Lawson Wood, sometimes Clarence Lawson Wood,, was an English painter, illustrator and designer known for humorous depictions of cavemen and dinosaurs, policemen, and animals, especially a chimpanzee called Gran'pop, whose annuals circulated around the world. Wood was decorated by the French for his gallantry at Vimy Ridge during World War I. He was deeply concerned with animal welfare and was awarded membership in the Royal Zoological Society in 1934. His animal designs were reproduced as wooden toys and he established a sanctuary for aged creatures. In his later years, he was a recluse and died in Devon in 1957.
Toy books were illustrated children's books that became popular in England's Victorian era. The earliest toy books were typically paperbound, with six illustrated pages and sold for sixpence; larger and more elaborate editions became popular later in the century. In the mid-19th century picture books began to be made for children, with illustrations dominating the text rather than supplementing the text.
Charles James Folkard was an English illustrator and comics artist. He worked as a conjuror before becoming a prolific illustrator of children’s books. In 1915, he created Teddy Tail, a popular cartoon character who ran in the Daily Mail newspapers for decades. Folkard is well known for his work on The Arabian Nights, Grimms' Fairy Tales, Aesop's Fables, and Pinocchio.
Cautionary Tales for Children: Designed for the Admonition of Children between the ages of eight and fourteen years is a 1907 children's book written by Hilaire Belloc. It is a parody of the cautionary tales that were popular in the 19th century. The work is in the public domain in the United States.
Lord Ian Basil Gawaine Hamilton-Temple-Blackwood, known as Lord Basil Temple Blackwood, was a British lawyer, civil servant and book illustrator.
Atanu Roy is an Indian illustrator and cartoonist from New Delhi, who has illustrated more than a hundred books for children. Roy studied at the Delhi College of Art, and illustrated his first book while he was still a student, a black and white book about the history of transportation. After graduating, he worked with publishers Rajpal & Sons, where he did book covers and illustrated the works of writers such as Amrita Pritam and Agyeya. He then worked with the India Today group as art director of the children’s magazine Target, where he also illustrated the joke pages. He has received many international awards and prizes for cartooning and illustration.
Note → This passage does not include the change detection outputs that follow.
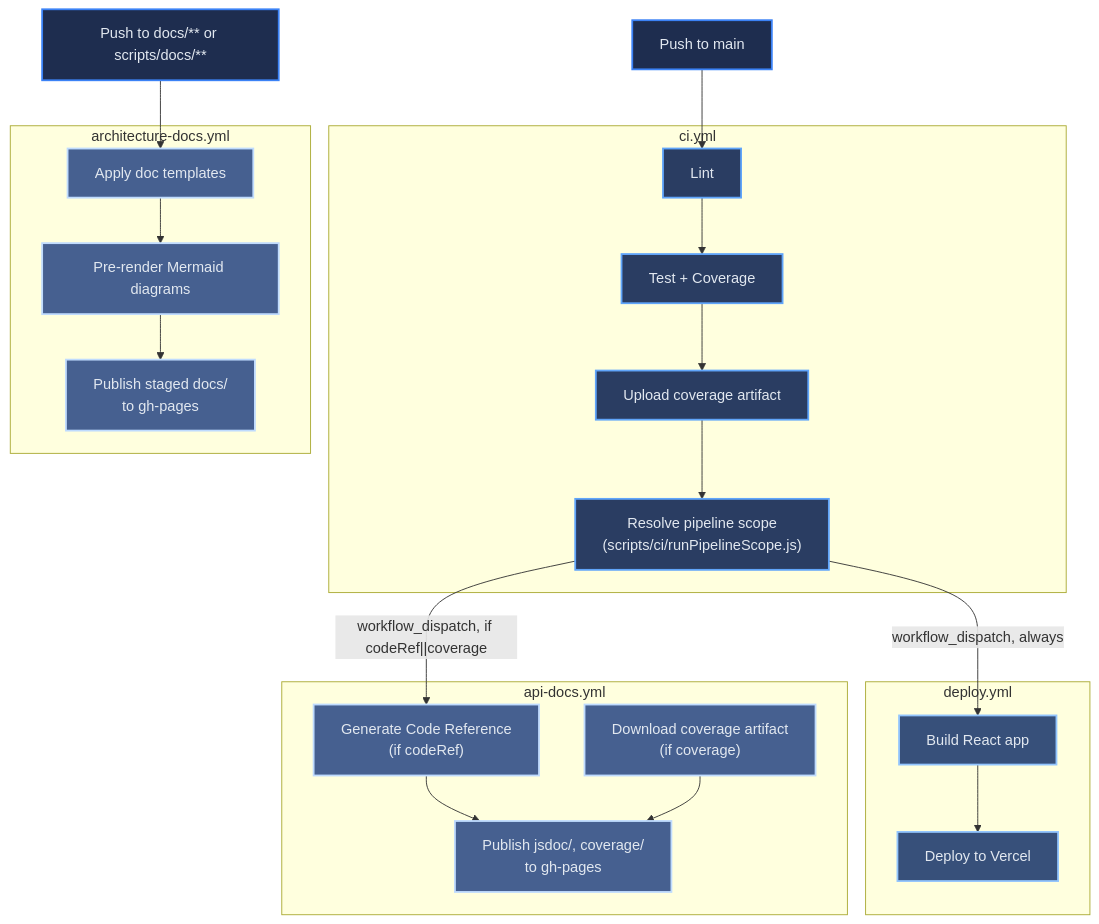
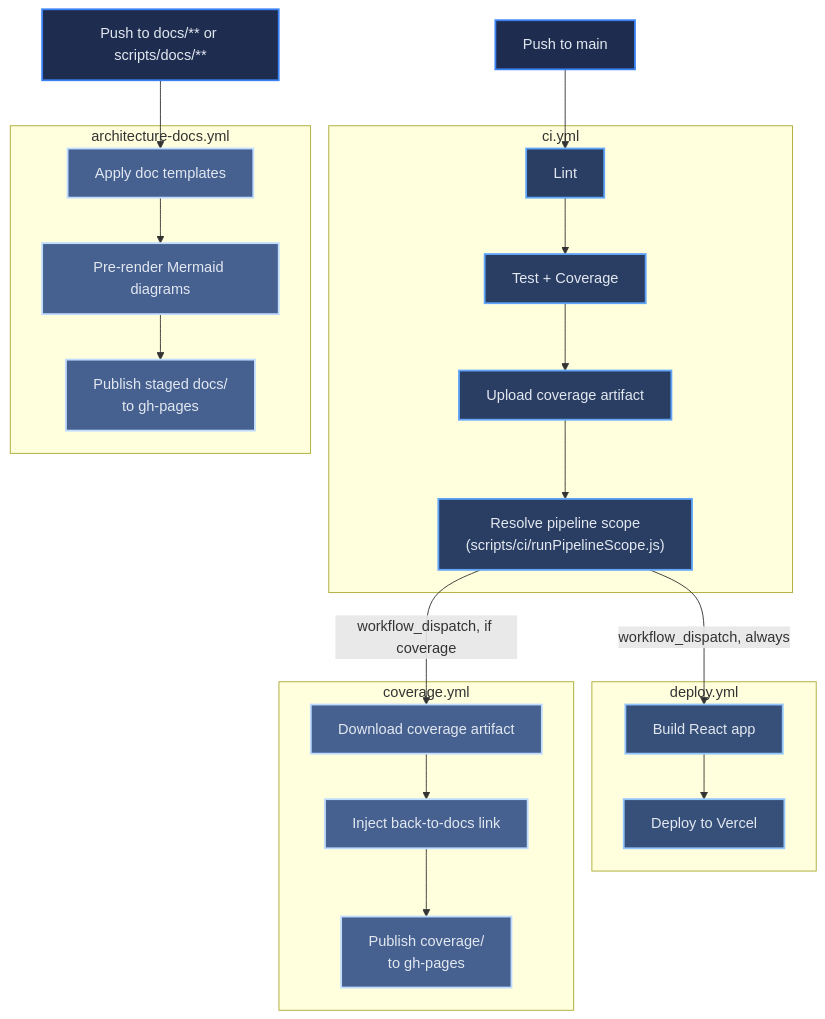
Before and after one commit to Keglev/my-portfolio: the diagram in docs/architecture/07-deployment.md, drawn with Mermaid. The commit also changed other lines of this file and 34 other files, not shown here.

First line of the commit message:
chore: retire the code-reference site, reduce api-docs to coverage, and correct context/secret claims (#44)

````diff
--- a/docs/architecture/07-deployment.md
+++ b/docs/architecture/07-deployment.md
@@ -20,50 +20,49 @@
 ```mermaid
 flowchart TD
     Push["Push to main"]
 
     subgraph CI["ci.yml"]
         Lint["Lint"]
         Test["Test + Coverage"]
         Artifact["Upload coverage artifact"]
         Scope["Resolve pipeline scope\n(scripts/ci/runPipelineScope.js)"]
         Lint --> Test --> Artifact --> Scope
     end
 
     subgraph DP["deploy.yml"]
         BuildReact["Build React app"]
         VercelDeploy["Deploy to Vercel"]
         BuildReact --> VercelDeploy
     end
 
-    subgraph AD["api-docs.yml"]
-        JSDoc["Generate Code Reference\n(if codeRef)"]
-        Coverage["Download coverage artifact\n(if coverage)"]
-        GHPagesAPI["Publish jsdoc/, coverage/\nto gh-pages"]
-        JSDoc --> GHPagesAPI
-        Coverage --> GHPagesAPI
+    subgraph AD["coverage.yml"]
+        Coverage["Download coverage artifact"]
+        BackLink["Inject back-to-docs link"]
+        GHPagesAPI["Publish coverage/\nto gh-pages"]
+        Coverage --> BackLink --> GHPagesAPI
     end
 
     subgraph AR["architecture-docs.yml"]
         Templates["Apply doc templates"]
         Mermaid["Pre-render Mermaid diagrams"]
         GHPagesArch["Publish staged docs/\nto gh-pages"]
         Templates --> Mermaid --> GHPagesArch
     end
 
     DocsPush["Push to docs/** or scripts/docs/**"]
 
     Push --> Lint
     Scope -->|"workflow_dispatch, always"| BuildReact
-    Scope -->|"workflow_dispatch, if codeRef||coverage"| JSDoc
+    Scope -->|"workflow_dispatch, if coverage"| Coverage
     DocsPush --> Templates
 
     class Push,DocsPush l1
     class Lint,Test,Artifact,Scope l2
     class BuildReact,VercelDeploy l3
-    class JSDoc,Coverage,GHPagesAPI,Templates,Mermaid,GHPagesArch l4
+    class Coverage,BackLink,GHPagesAPI,Templates,Mermaid,GHPagesArch l4
 
     classDef l1 fill:#1e2d4f,stroke:#3B82F6,stroke-width:2px,color:#E2E8F0
     classDef l2 fill:#2a3d62,stroke:#60A5FA,stroke-width:2px,color:#E2E8F0
     classDef l3 fill:#37507a,stroke:#93C5FD,stroke-width:2px,color:#E2E8F0
     classDef l4 fill:#466090,stroke:#BFDBFE,stroke-width:2px,color:#E2E8F0
 ```
````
Brian Robb was a painter, illustrator, and cartoonist. He worked for Shell and London Transport, designing posters and advertisements, and as a cartoonist for Punch magazine. He was a creative camouflage officer in the Western Desert in the Second World War. He taught at Chelsea College of Art before and after the war, before becoming head of illustration at the Royal College of Art.